Angry. Sad. Mad. Happy. Scared. Worried. These are emotional labels that beginning writers will often use to tell their reader what a character is feeling. Any character in any story might be afraid. What makes this scare unique? One sure way never to discover that is by labeling your character’s response as “afraid”.
Sure, these words form operable prose, but they lack meaning and they certainly lack creativity. One way we know they lack meaning is the great temptation to put modifiers on either side of them in order to pump them up – really mad, super scared, worried sick.
You don’t need extra words when you write strong, specific prose. Here’s an example.
Make a choice between the following two options.
1) I could tell from the way he was acting, he was really mad.
2) He grew quiet and stared at me as he stood. I could see a faint tremor in his fists as he spoke in a low, rattling growl.
You might get by with #1, but your reader is getting bored. You are telling them the emotion instead of showing it to them.
So what are the solutions?
Simply write the emotion without these words. Better yet, use dialogue to let us hear the emotion. Well written dialogue will allow your reader to accurately infer the emotion while at the same time giving them insight into the character feeling it. This is an elegant solution, and one that gives your reader what they came for. Tweaks such as this will increase the quality of your writing pronto, without a lot of heavy lifting.
He grew quiet and stared at me as he stood. I could see a faint tremor in his fists as he spoke in a low, rattling growl.
“You should have called before you came over here,” he said.
“You would have only given me one of your hundred excuses – given some lame reason why you weren’t going to see me.”

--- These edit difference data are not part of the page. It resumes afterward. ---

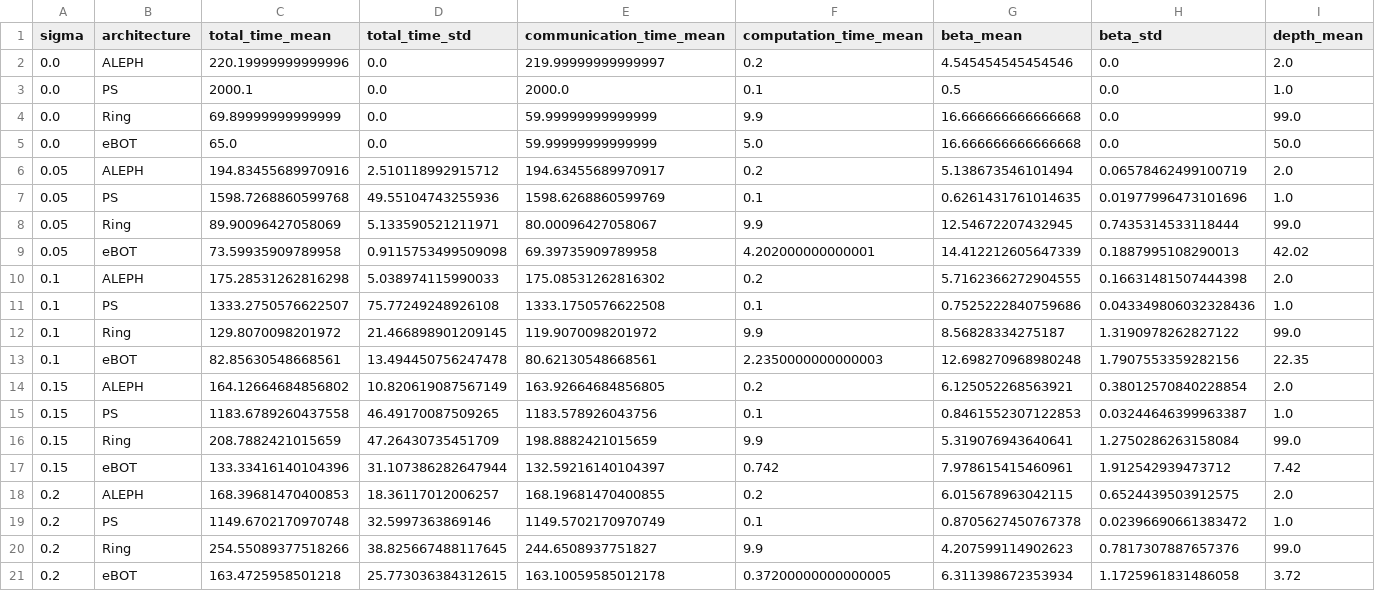
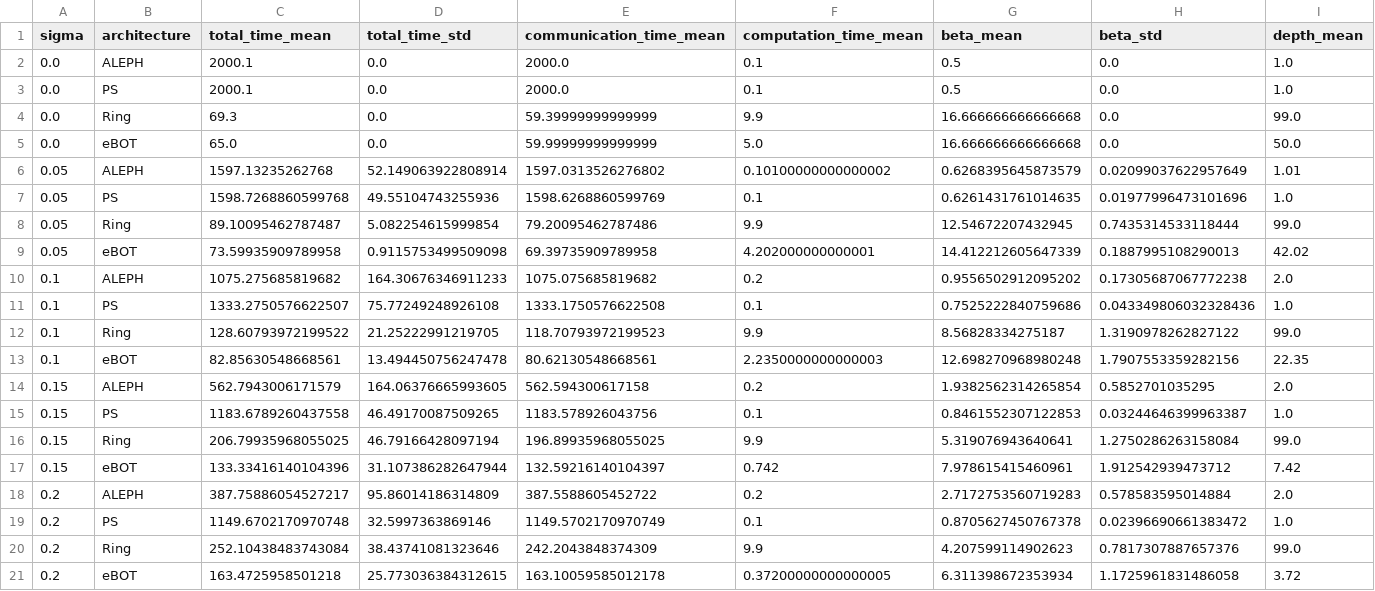
Before and after one commit to eBOT-paper/eBOT-v2, a CSV file: simulation/results/aggregation_simulation_summary.csv, drawn as a sheet.

```diff
--- a/simulation/results/aggregation_simulation_summary.csv
+++ b/simulation/results/aggregation_simulation_summary.csv
@@ -1,21 +1,21 @@
 sigma,architecture,total_time_mean,total_time_std,communication_time_mean,computation_time_mean,beta_mean,beta_std,depth_mean
-0.0,ALEPH,220.19999999999996,0.0,219.99999999999997,0.2,4.545454545454546,0.0,2.0
+0.0,ALEPH,2000.1,0.0,2000.0,0.1,0.5,0.0,1.0
 0.0,PS,2000.1,0.0,2000.0,0.1,0.5,0.0,1.0
-0.0,Ring,69.89999999999999,0.0,59.99999999999999,9.9,16.666666666666668,0.0,99.0
+0.0,Ring,69.3,0.0,59.39999999999999,9.9,16.666666666666668,0.0,99.0
 0.0,eBOT,65.0,0.0,59.99999999999999,5.0,16.666666666666668,0.0,50.0
-0.05,ALEPH,194.83455689970916,2.510118992915712,194.63455689970917,0.2,5.138673546101494,0.06578462499100719,2.0
+0.05,ALEPH,1597.13235262768,52.149063922808914,1597.0313526276802,0.10100000000000002,0.6268395645873579,0.02099037622957649,1.01
 0.05,PS,1598.7268860599768,49.55104743255936,1598.6268860599769,0.1,0.6261431761014635,0.01977996473101696,1.0
-0.05,Ring,89.90096427058069,5.133590521211971,80.00096427058067,9.9,12.54672207432945,0.7435314533118444,99.0
+0.05,Ring,89.10095462787487,5.082254615999854,79.20095462787486,9.9,12.54672207432945,0.7435314533118444,99.0
 0.05,eBOT,73.59935909789958,0.9115753499509098,69.39735909789958,4.202000000000001,14.412212605647339,0.1887995108290013,42.02
-0.1,ALEPH,175.28531262816298,5.038974115990033,175.08531262816302,0.2,5.7162366272904555,0.16631481507444398,2.0
+0.1,ALEPH,1075.275685819682,164.30676346911233,1075.075685819682,0.2,0.9556502912095202,0.17305687067772238,2.0
 0.1,PS,1333.2750576622507,75.77249248926108,1333.1750576622508,0.1,0.7525222840759686,0.043349806032328436,1.0
-0.1,Ring,129.8070098201972,21.466898901209145,119.9070098201972,9.9,8.56828334275187,1.3190978262827122,99.0
+0.1,Ring,128.60793972199522,21.25222991219705,118.70793972199523,9.9,8.56828334275187,1.3190978262827122,99.0
 0.1,eBOT,82.85630548668561,13.494450756247478,80.62130548668561,2.2350000000000003,12.698270968980248,1.7907553359282156,22.35
-0.15,ALEPH,164.12664684856802,10.820619087567149,163.92664684856805,0.2,6.125052268563921,0.38012570840228854,2.0
+0.15,ALEPH,562.7943006171579,164.06376665993605,562.594300617158,0.2,1.9382562314265854,0.5852701035295,2.0
 0.15,PS,1183.6789260437558,46.49170087509265,1183.578926043756,0.1,0.8461552307122853,0.03244646399963387,1.0
-0.15,Ring,208.7882421015659,47.26430735451709,198.8882421015659,9.9,5.319076943640641,1.2750286263158084,99.0
+0.15,Ring,206.79935968055025,46.79166428097194,196.89935968055025,9.9,5.319076943640641,1.2750286263158084,99.0
 0.15,eBOT,133.33416140104396,31.107386282647944,132.59216140104397,0.742,7.978615415460961,1.912542939473712,7.42
-0.2,ALEPH,168.39681470400853,18.36117012006257,168.19681470400855,0.2,6.015678963042115,0.6524439503912575,2.0
+0.2,ALEPH,387.75886054527217,95.86014186314809,387.5588605452722,0.2,2.7172753560719283,0.578583595014884,2.0
 0.2,PS,1149.6702170970748,32.5997363869146,1149.5702170970749,0.1,0.8705627450767378,0.02396690661383472,1.0
-0.2,Ring,254.55089377518266,38.825667488117645,244.6508937751827,9.9,4.207599114902623,0.7817307887657376,99.0
+0.2,Ring,252.10438483743084,38.43741081323646,242.2043848374309,9.9,4.207599114902623,0.7817307887657376,99.0
 0.2,eBOT,163.4725958501218,25.773036384312615,163.10059585012178,0.37200000000000005,6.311398672353934,1.1725961831486058,3.72
```
Also changed, not shown: simulation/results/aggregation_simulation_results.csv, simulation/results/node_sweep_summary.csv, 9 other files.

He took a step forward. “That’s your mistake. I guess you’ll find out in person why I would’ve told you to stay home.”